“[India] has come to also rely on other powers such as Japan in its attempt to balance the Chinese presence in Sri Lanka.”
Eshan Jayawardena argues that India has previously relied on its strong bilateral ties with other powers, to dissuade them from heavily influencing smaller South Asian states. But given India’s now sensitive bilateral relations with China, Delhi needs a new strategy.
This situation has prompted India to invoke a ‘stag hunt’ strategy, whereby it cooperates with others to achieve the strategic goals that Delhi cannot achieve on its own: for example, to offset China’s growing influence in South Asia and the Indian Ocean.
This stag hunt strategy is exemplified in Sri Lanka, where India has sought to invest in projects related to liquefied natural gas and shipping by partnering with other powers like Japan.
LKI Take: Sri Lanka needs strong normative standards to leverage such multi-partner engagement, including of transparency, stakeholder consultation, sustainability and security.
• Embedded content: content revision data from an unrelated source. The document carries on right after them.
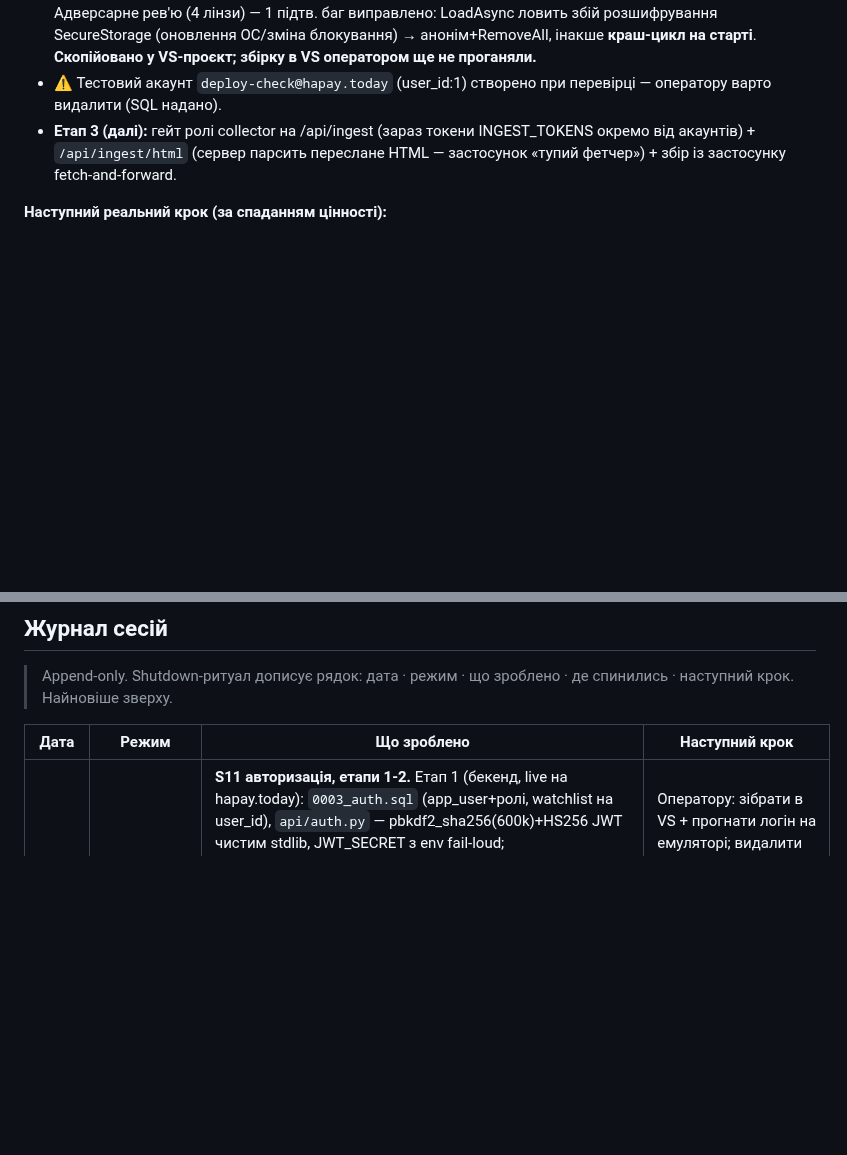
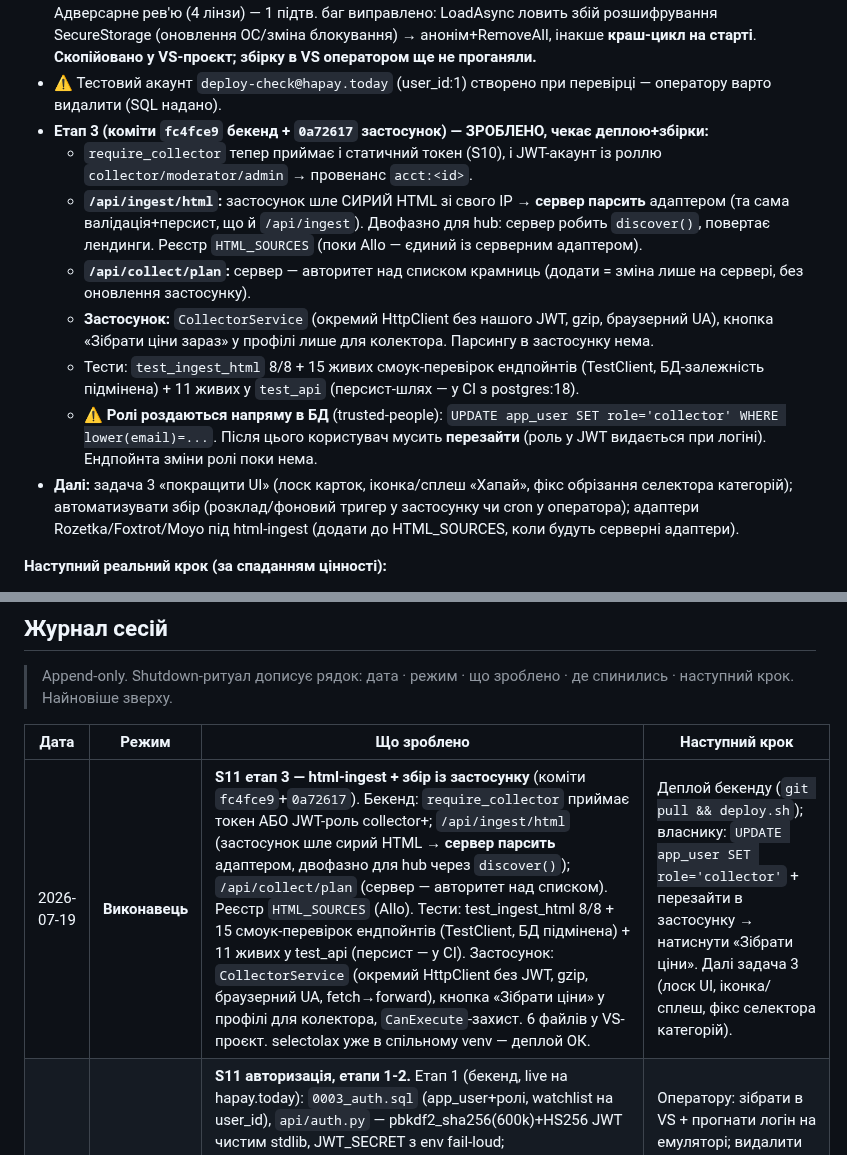
Before and after one commit to MainDevTools/hapay, a Markdown page: workflow/04-captain-log.md, 2 parts joined by grey strips. Drawn GitHub-style; blank space fills up the shorter version.

Commit message:
docs: captain-log — S11 етап 3 (html-ingest + збір із застосунку)
Co-Authored-By: Claude Opus 4.8 <noreply@anthropic.com>

```diff
--- a/workflow/04-captain-log.md
+++ b/workflow/04-captain-log.md
@@ -81,7 +81,14 @@
 - **Етап 1 (бекенд, live):** `0003_auth.sql` (app_user, ролі user/collector/moderator/admin, watchlist на user_id). `api/auth.py` — pbkdf2_sha256 (600k) + HS256 JWT, **чистий stdlib** (без зовн. крипто-ліб); JWT_SECRET з env (fail-loud <16 симв). Ендпойнти: register/login/me/watchlist. test_auth 11/11 + 9 живих у test_api. Зовні перевірено на hapay.today.
 - **Етап 2 (клієнт MAUI, коміт `9d04b9e`):** екрани входу/реєстрації (один екран із перемикачем) + профіль; токен у **SecureStorage** (Keystore/Keychain, не plaintext); Bearer у ApiService; кнопка «Акаунт» у тулбарі. Адверсарне рев'ю (4 лінзи) — 1 підтв. баг виправлено: LoadAsync ловить збій розшифрування SecureStorage (оновлення ОС/зміна блокування) → анонім+RemoveAll, інакше **краш-цикл на старті**. **Скопійовано у VS-проєкт; збірку в VS оператором ще не проганяли.**
 - ⚠ Тестовий акаунт `deploy-check@hapay.today` (user_id:1) створено при перевірці — оператору варто видалити (SQL надано).
-- **Етап 3 (далі):** гейт ролі collector на /api/ingest (зараз токени INGEST_TOKENS окремо від акаунтів) + `/api/ingest/html` (сервер парсить переслане HTML — застосунок «тупий фетчер») + збір із застосунку fetch-and-forward.
+- **Етап 3 (коміти `fc4fce9` бекенд + `0a72617` застосунок) — ЗРОБЛЕНО, чекає деплою+збірки:**
+  - `require_collector` тепер приймає і статичний токен (S10), і JWT-акаунт із роллю `collector/moderator/admin` → провенанс `acct:<id>`.
+  - **`/api/ingest/html`:** застосунок шле СИРИЙ HTML зі свого IP → **сервер парсить** адаптером (та сама валідація+персист, що й `/api/ingest`). Двофазно для hub: сервер робить `discover()`, повертає лендинги. Реєстр `HTML_SOURCES` (поки Allo — єдиний із серверним адаптером).
+  - **`/api/collect/plan`:** сервер — авторитет над списком крамниць (додати = зміна лише на сервері, без оновлення застосунку).
+  - **Застосунок:** `CollectorService` (окремий HttpClient без нашого JWT, gzip, браузерний UA), кнопка «Зібрати ціни зараз» у профілі лише для колектора. Парсингу в застосунку нема.
+  - Тести: `test_ingest_html` 8/8 + 15 живих смоук-перевірок ендпойнтів (TestClient, БД-залежність підмінена) + 11 живих у `test_api` (персист-шлях — у CI з postgres:18).
+  - ⚠ **Ролі роздаються напряму в БД** (trusted-people): `UPDATE app_user SET role='collector' WHERE lower(email)=...`. Після цього користувач мусить **перезайти** (роль у JWT видається при логіні). Ендпойнта зміни ролі поки нема.
+- **Далі:** задача 3 «покращити UI» (лоск карток, іконка/сплеш «Хапай», фікс обрізання селектора категорій); автоматизувати збір (розклад/фоновий тригер у застосунку чи cron у оператора); адаптери Rozetka/Foxtrot/Moyo під html-ingest (додати до HTML_SOURCES, коли будуть серверні адаптери).
 
 **Наступний реальний крок (за спаданням цінності):**
 1. **Автоматизувати сателіт** оператора (Task Scheduler/cron, `collect --satellite` 1-2×/добу) — щоб дім збирав сам.
@@ -101,6 +108,7 @@
 
 | Дата | Режим | Що зроблено | Наступний крок |
 |---|---|---|---|
+| 2026-07-19 | **Виконавець** | **S11 етап 3 — html-ingest + збір із застосунку** (коміти `fc4fce9`+`0a72617`). Бекенд: `require_collector` приймає токен АБО JWT-роль collector+; `/api/ingest/html` (застосунок шле сирий HTML → **сервер парсить** адаптером, двофазно для hub через `discover()`); `/api/collect/plan` (сервер — авторитет над списком). Реєстр `HTML_SOURCES` (Allo). Тести: test_ingest_html 8/8 + 15 смоук-перевірок ендпойнтів (TestClient, БД підмінена) + 11 живих у test_api (персист — у CI). Застосунок: `CollectorService` (окремий HttpClient без JWT, gzip, браузерний UA, fetch→forward), кнопка «Зібрати ціни» у профілі для колектора, `CanExecute`-захист. 6 файлів у VS-проєкт. selectolax уже в спільному venv — деплой ОК. | Деплой бекенду (`git pull && deploy.sh`); власнику: `UPDATE app_user SET role='collector'` + перезайти в застосунку → натиснути «Зібрати ціни». Далі задача 3 (лоск UI, іконка/сплеш, фікс селектора категорій). |
 | 2026-07-19 | **Виконавець** | **S11 авторизація, етапи 1-2.** Етап 1 (бекенд, live на hapay.today): `0003_auth.sql` (app_user+ролі, watchlist на user_id), `api/auth.py` — pbkdf2_sha256(600k)+HS256 JWT чистим stdlib, JWT_SECRET з env fail-loud; register/login/me/watchlist; test_auth 11/11 + 9 живих; dbguard/test_migration оновлено (CI зелений). `deploy/hetzner/deploy.sh` (git pull→pip→міграції→рестарт→health — бо 0003 забули після pull). Етап 2 (клієнт MAUI, коміт `9d04b9e`): AuthService(SecureStorage)+ApiService(Bearer)+Login/Profile VM+сторінки, кнопка «Акаунт». Адверсарне рев'ю 4-лінзи → 1 підтв. баг: LoadAsync ловить збій розшифрування SecureStorage (інакше краш-цикл старту) + IsCollector через NotifyPropertyChangedFor. 13 файлів у VS-проєкт. | Оператору: зібрати в VS + прогнати логін на емуляторі; видалити тест-акаунт deploy-check. Далі етап 3: гейт ролі collector на /api/ingest + /api/ingest/html (сервер парсить) + fetch-and-forward у застосунку. Task 3: лоск UI. |
 | 2026-07-18 | **Виконавець** | **S8 ЗАСТОСУНОК ЖИВИЙ на Android.** Стек: .NET MAUI/C# (власник обрав проти рекоменд. Flutter — VS уже стояв; аналіз 5-лінз рекомендував Flutter, дисент збережено). MVVM+CommunityToolkit.Mvvm, вбудований фото-кеш, графік історії свій на GraphicsView. Написано → адверсарне рев'ю (6 агентів, 1 minor фікс — «Усі категорії» до запиту) → перенесено в VS-проект `Hapay` (C:\Users\CaveMan\source\repos\Hapay, net10.0-android) → **зібралось і запустилось на емуляторі БЕЗ помилок**. Живі дані з hapay.today: стрічка(фото+ціни+−%), категорії(лічильники), пошук, картка з чесним графіком («Замало вимірів» на бідній історії — фікс із рев'ю працює). Flutter-версія лишилась у app/ (git-історія). | Іконка/сплеш «Хапай»; iOS-збірка (Mac/Codemagic); watchlist+push; юр-сторінки+ФОП для сторів (Фаза релізу). |
 | 2026-07-18 | **Виконавець** | **S10 distributed-збір ЗАМКНУВСЯ end-to-end.** POST /api/ingest (токен per-колектор INGEST_TOKENS + серверна валідація кожного елемента: URL на домені крамниці, ціна в діапазоні, інʼєкція відсіюється — test_ingest 12/12, +6 живих у test_api). collect --satellite (ядро fetch+extract винесено; шле payload на ingest, БД не чіпає — test_satellite 5/5). **Живий доказ:** оператор запустив сателіт зі СВОГО дому → Allo (403 будь-якому ДЦ) зайшов з резидентного IP → сервер accepted 48/0, collector 'phone', events 346. Allo-товари (з MPN SM-… у назвах!) видно у вітрині поряд із зоо. Мапа точок: сервер(Hetzner)=Pethouse/PetChoice; дім(резидент)=Allo/Rozetka/EVA; Actions(Azure)=Foxtrot/Moyo/Eldorado. | Автоматизувати сателіт (cron/Task Scheduler у оператора); адаптери Foxtrot/Moyo/Eldorado під сателіт-Actions; **перевдягти UI під T14** (зараз каже «заявлено·не перевірено» / «проти історії цін» — стара модель B, а ухвалено агрегатор); фікс обрізання селектора категорій. |
```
The ADB’s safeguards and AIIB’s Environmental and Social Framework could be minimum reference points.
“Beijing wants not only to prevent the United States from interfering with its domestic cyber policies: It also wants to set the tone for how the rest of the world governs the internet.”
Samm Sacks argues that China adopts a control-based model of the internet, which other countries may find more appealing than the Western model of an ‘open internet.’ China’s model includes a high degree of surveillance, censorship, and data storage.
Developing countries like Tanzania and Vietnam have already adopted features of China’s internet governance model. States may believe Beijing’s model is useful in tackling actual and potential security threats like terrorism and political dissent.
However, it is unclear whether China’s model more efficiently addresses security threats than a free market model. For example, filtering or removing online content may be cost-prohibitive, while also suppressing effective anti-extremism voices and influencers.
LKI Take: China’s UnionPay International has already partnered with Sri Lankan banks. Other Chinese platforms like WeChat Pay and Alipay are being adopted internationally and 5G networks may offer more potential for a control-based model. Sri Lanka must constantly review its regulatory framework in light of such technological developments and normative issues.
There has not been a mass social movement against nuclear weapons since the 1980s. To rebuild itself, the anti-nuclear movement should coordinate with other social movements working on related (and now more popular) issues, like climate change.
Given the tepid support for the Nuclear Ban Treaty among NWS, a widespread popular movement is necessary to foster political and legal support for nuclear disarmament.
LKI Take: Sri Lanka should embrace the goal of nuclear disarmament and can use that to (i) promote nuclear and conflict risk reduction in the region, (ii) project itself as a neutral host for confidence-building measures among NWS in the region and other sensitive international meetings, and (iii) underscore the neutrality of its ports and other strategic assets.
*Written by Malinda Meegoda and Barana Waidyatilake and edited by Anishka De Zylva. The opinions expressed in these Weekly Insights are not the institutional views of LKI, and do not necessarily reflect the position of any other institution or individual with which the authors are affiliated.
A think tank engaging in independent research of Sri Lanka’s international relations and strategic interests, to provide insights and recommendations that advance justice, peace, prosperity, and sustainability.